More and more people over age 65, instead of slowing down, are just getting their second wind and are energetically gearing up for the second half of their life. As such, many are electing to have facial, etc, restorative plastic surgery because they want to look as young as they feel.
In fact, older Americans are fueling the upswing in plastic surgery as more and more Boomers start to turn 65. Even those in their 70’s, 80’s and even 90’s are having “work done”. Women age 85 are having breast lifts with implants and men in their 90s are having eye and neck “restorations”. They’re healthy and they want to stay actively participating in their social and work lives.
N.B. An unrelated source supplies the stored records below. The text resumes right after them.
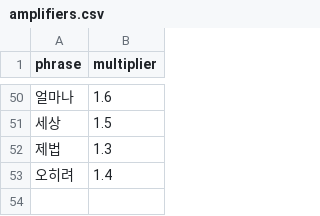
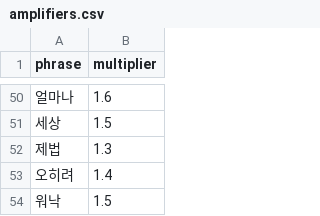
Before and after one commit to gayoonchoi/GradioNaverSentiment, a CSV file: dic/amplifiers.csv, drawn as a sheet; only a part is shown, gaps mark what is left out.

```diff
--- a/dic/amplifiers.csv
+++ b/dic/amplifiers.csv
@@ -53 +53,2 @@ phrase,multiplier
 오히려,1.4
+워낙,1.5
```
Also changed, not shown: 2 other files.
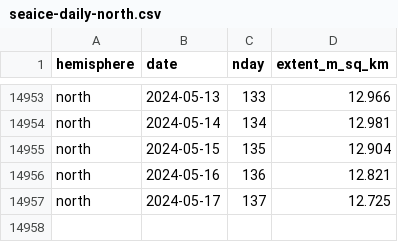
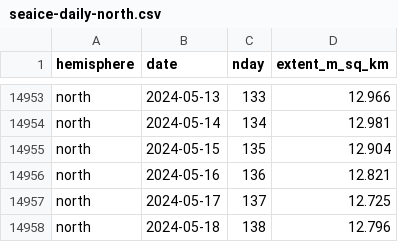
Before and after one commit to 360-info/tracker-seaice, a CSV file: data/seaice-daily-north.csv, drawn as a sheet; only a part is shown, gaps mark what is left out.

```diff
--- a/data/seaice-daily-north.csv
+++ b/data/seaice-daily-north.csv
@@ -14957 +14957,2 @@ north,2024-05-16,136,12.821
 north,2024-05-17,137,12.725
+north,2024-05-18,138,12.796
```
Also changed, not shown: data/seaice-daily-south.csv, data/seaice-thisyear-north.csv, 1 other file.
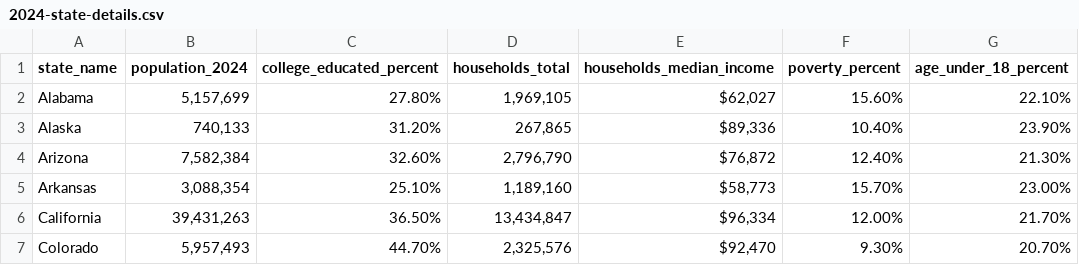
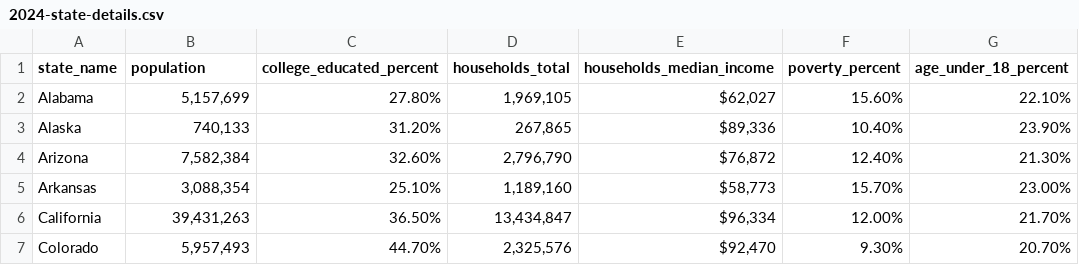
Before and after one commit to BenevolentPista/CSE-564-Final-Project--U.S.-Election-Analysis, a CSV file: Datasets/2024-state-details.csv, drawn as a sheet; only a part is shown; the diff names each change by its address in the sheet, - before the commit and + after, or states it on an @@ line.

```diff
--- a/Datasets/2024-state-details.csv
+++ b/Datasets/2024-state-details.csv
-B1: population_2024
+B1: population
```
Also changed, not shown: FinalDatasets/2024-president-cdlevel-results-final.csv, FinalDatasets/2024-president-statelevel-results-final.csv, 14 other files.
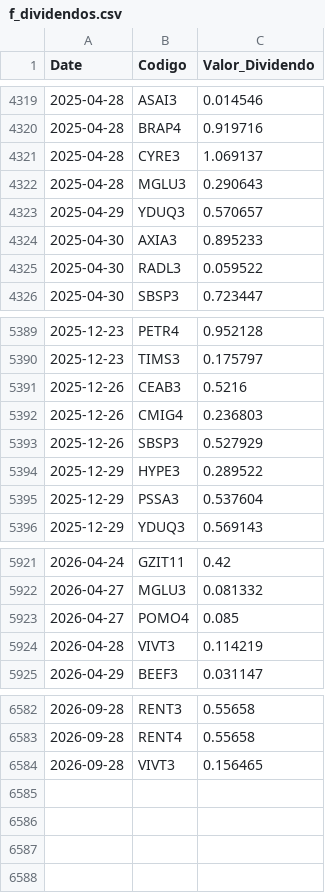
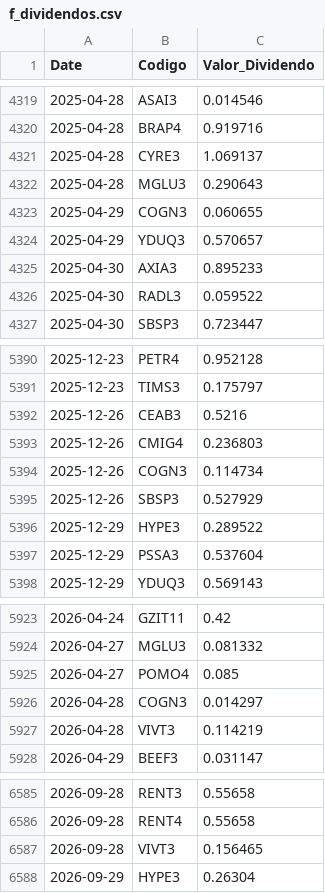
Before and after one commit to GabrielSantos15/brazilian-market-analytics, a CSV file: dados/f_dividendos.csv, drawn as a sheet; only a part is shown, gaps mark what is left out.

```diff
--- a/dados/f_dividendos.csv
+++ b/dados/f_dividendos.csv
@@ -4322,2 +4322,3 @@ Date,Codigo,Valor_Dividendo
 2025-04-28,MGLU3,0.290643
+2025-04-29,COGN3,0.060655
 2025-04-29,YDUQ3,0.570657
@@ -5392,2 +5393,3 @@ Date,Codigo,Valor_Dividendo
 2025-12-26,CMIG4,0.236803
+2025-12-26,COGN3,0.114734
 2025-12-26,SBSP3,0.527929
@@ -5923,2 +5925,3 @@ Date,Codigo,Valor_Dividendo
 2026-04-27,POMO4,0.085
+2026-04-28,COGN3,0.014297
 2026-04-28,VIVT3,0.114219
@@ -6584 +6587,2 @@ Date,Codigo,Valor_Dividendo
 2026-09-28,VIVT3,0.156465
+2026-09-29,HYPE3,0.26304
```
Also changed, not shown: 1 other file.
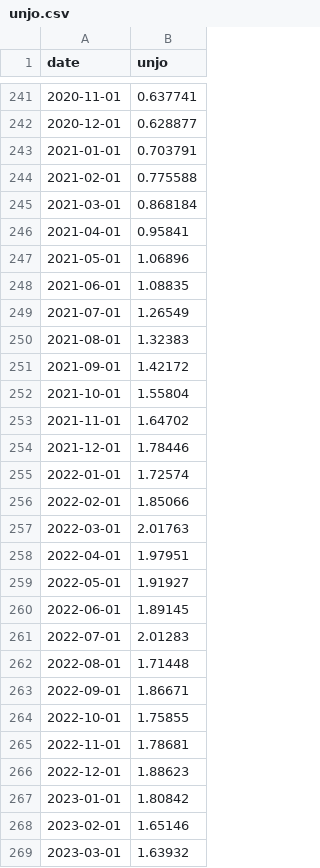
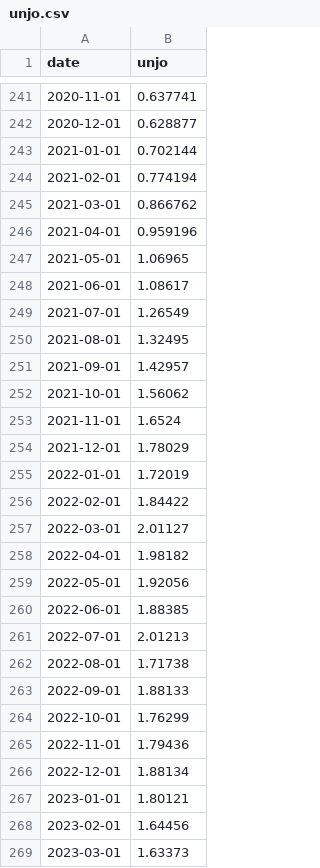
Before and after one commit to bdecon/bdecon.github.io, a CSV file: files/unjo.csv, drawn as a sheet; only a part is shown, gaps mark what is left out; the diff covers the shown part only.

```diff
--- a/files/unjo.csv
+++ b/files/unjo.csv
@@ -242,28 +242,28 @@ date,unjo
 2020-12-01,0.628877
-2021-01-01,0.703791
-2021-02-01,0.775588
-2021-03-01,0.868184
-2021-04-01,0.95841
-2021-05-01,1.06896
-2021-06-01,1.08835
+2021-01-01,0.702144
+2021-02-01,0.774194
+2021-03-01,0.866762
+2021-04-01,0.959196
+2021-05-01,1.06965
+2021-06-01,1.08617
 2021-07-01,1.26549
-2021-08-01,1.32383
-2021-09-01,1.42172
-2021-10-01,1.55804
-2021-11-01,1.64702
-2021-12-01,1.78446
-2022-01-01,1.72574
-2022-02-01,1.85066
-2022-03-01,2.01763
-2022-04-01,1.97951
-2022-05-01,1.91927
-2022-06-01,1.89145
-2022-07-01,2.01283
-2022-08-01,1.71448
-2022-09-01,1.86671
-2022-10-01,1.75855
-2022-11-01,1.78681
-2022-12-01,1.88623
-2023-01-01,1.80842
-2023-02-01,1.65146
-2023-03-01,1.63932
+2021-08-01,1.32495
+2021-09-01,1.42957
+2021-10-01,1.56062
+2021-11-01,1.6524
+2021-12-01,1.78029
+2022-01-01,1.72019
+2022-02-01,1.84422
+2022-03-01,2.01127
+2022-04-01,1.98182
+2022-05-01,1.92056
+2022-06-01,1.88385
+2022-07-01,2.01213
+2022-08-01,1.71738
+2022-09-01,1.88133
+2022-10-01,1.76299
+2022-11-01,1.79436
+2022-12-01,1.88134
+2023-01-01,1.80121
+2023-02-01,1.64456
+2023-03-01,1.63373
```
Also changed, not shown: 1 added row and 32 edited cells elsewhere in this file, files/m2gdp.csv, 1 other file.
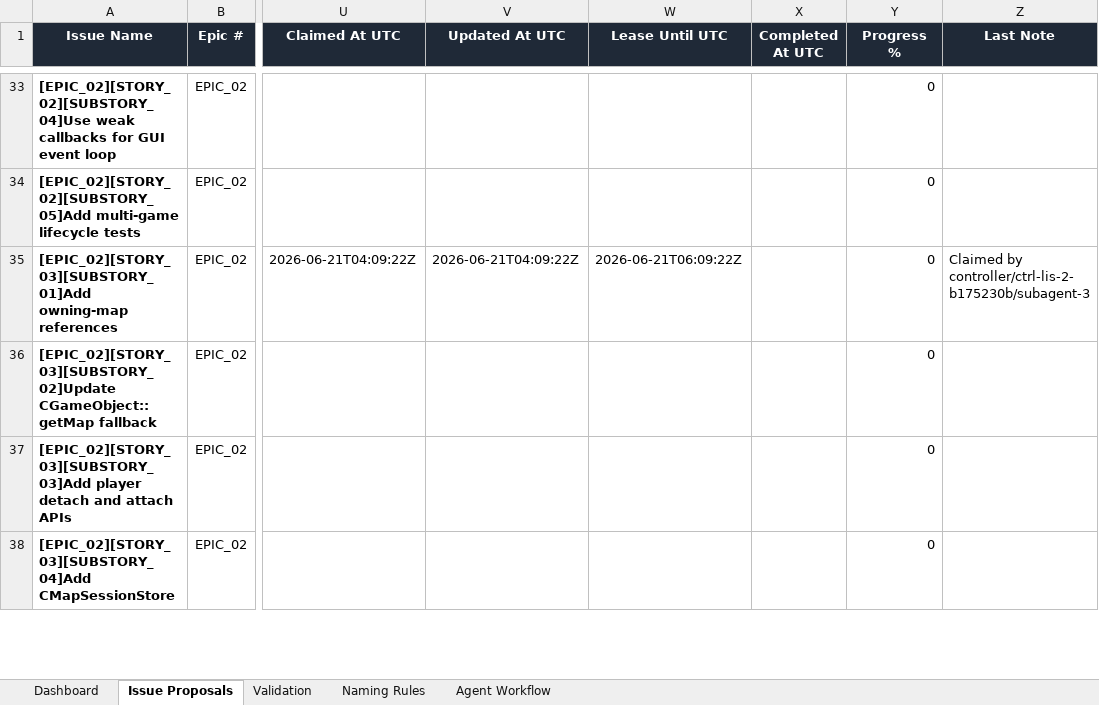
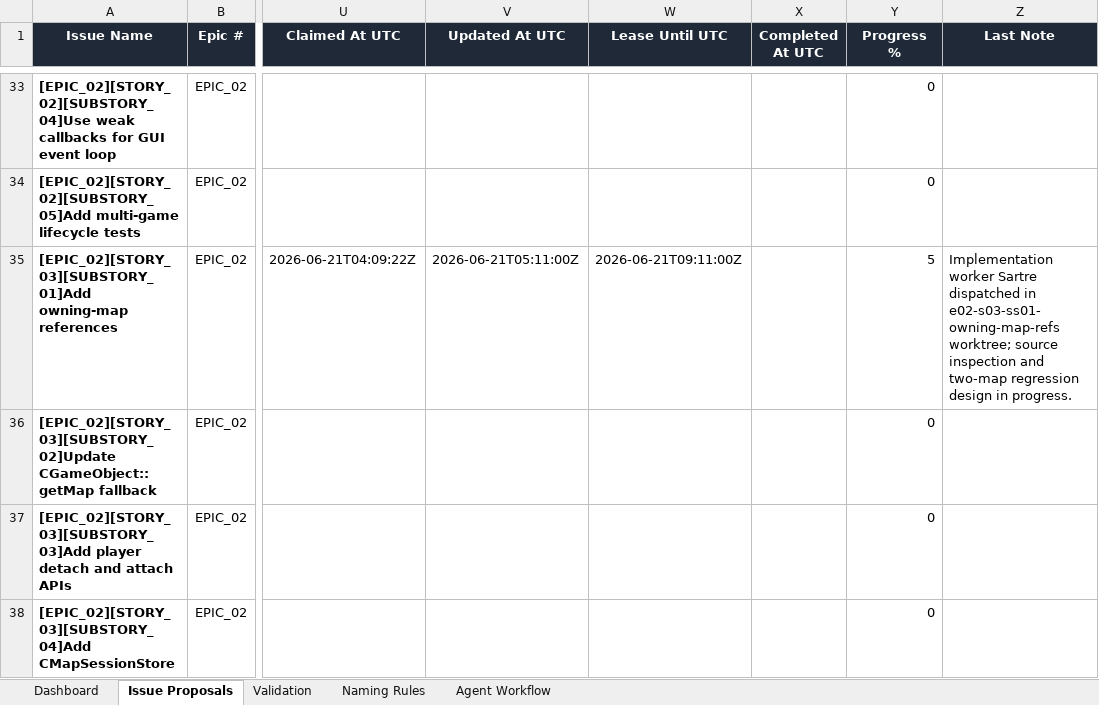
Before and after one commit to lisu188/fall-of-nouraajd, an Excel workbook: planning/fall_of_nouraajd_issue_proposals.xlsx, sheet Issue Proposals, drawn as a sheet; only a part is shown, gaps mark what is left out; values as stored, in another font and other column widths than the file's, no borders; conditional formats and table styles not drawn; the diff names each change by its address in the sheet, - before the commit and + after, or states it on an @@ line.

Commit message:
Heartbeat owning-map references

```diff
--- a/planning/fall_of_nouraajd_issue_proposals.xlsx (sheet Issue Proposals)
+++ b/planning/fall_of_nouraajd_issue_proposals.xlsx (sheet Issue Proposals)
-V35 (Updated At UTC): 2026-06-21T04:09:22Z
+V35 (Updated At UTC): 2026-06-21T05:11:00Z
-W35 (Lease Until UTC): 2026-06-21T06:09:22Z
+W35 (Lease Until UTC): 2026-06-21T09:11:00Z
-Y35 (Progress %): 0
+Y35 (Progress %): 5
-Z35 (Last Note): Claimed by controller/ctrl-lis-2-b175230b/subagent-3
+Z35 (Last Note): Implementation worker Sartre dispatched in e02-s03-ss01-owning-map-refs worktree; source inspection and two-map regression design in progress.
```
Since 2010, the American Society for Aesthetic Plastic Surgery has reported that there were 84,685 surgical procedures among patients age 65 and older. These included 26,635 face-lifts; 24,783 cosmetic eyelid operations; 6,469 liposuctions; 5,874 breast reductions; 3,875 forehead lifts; 3,339 breast lifts and 2,414 breast augmentations.
But isn’t plastic surgery more dangerous in older age groups? According to the Cleveland Clinic, in studies they did on over 200 face lift patients over 3 years, there was no significant difference in major or minor complications in older people or those younger. What’s important is not the chronological age of the patient but rather the physiologic age – what shape is the patient in? Do they have any chronic diseases like diabetes or heart disease, or take medications which could complicate surgery?
Some critics of plastic surgery in older people maintain that there hasn’t been enough research done on them – because until recently, not many older age people were getting this type of surgery. One of them, Harriet Washington, an author of 2 books on medical ethics issues, maintains that doctors, as well as their patients, have ‘embraced the technology before we’ve embraced the ethical questions and dimensions’.
Yet, most of the older people who have gotten cosmetic surgery would beg to differ. In what research that has been done on them postoperatively, most report a significant psychological boost in happiness and self-esteem with their improved, younger looks. At the same time, a minority of these patients undergo a degree of emotional upset with their new looks.
Other social scientists, like Nancy Etcoff at Harvard Medical School, raises the question of the cultural beliefs and perceptions about what “older people” should be, look like, and act like. In 2013, with more older men using Viagra and both sexes getting reconstructive surgery to be more sexually attractive, older Americans are moving far away from the stereotype of being likeable, yet powerless and sexless.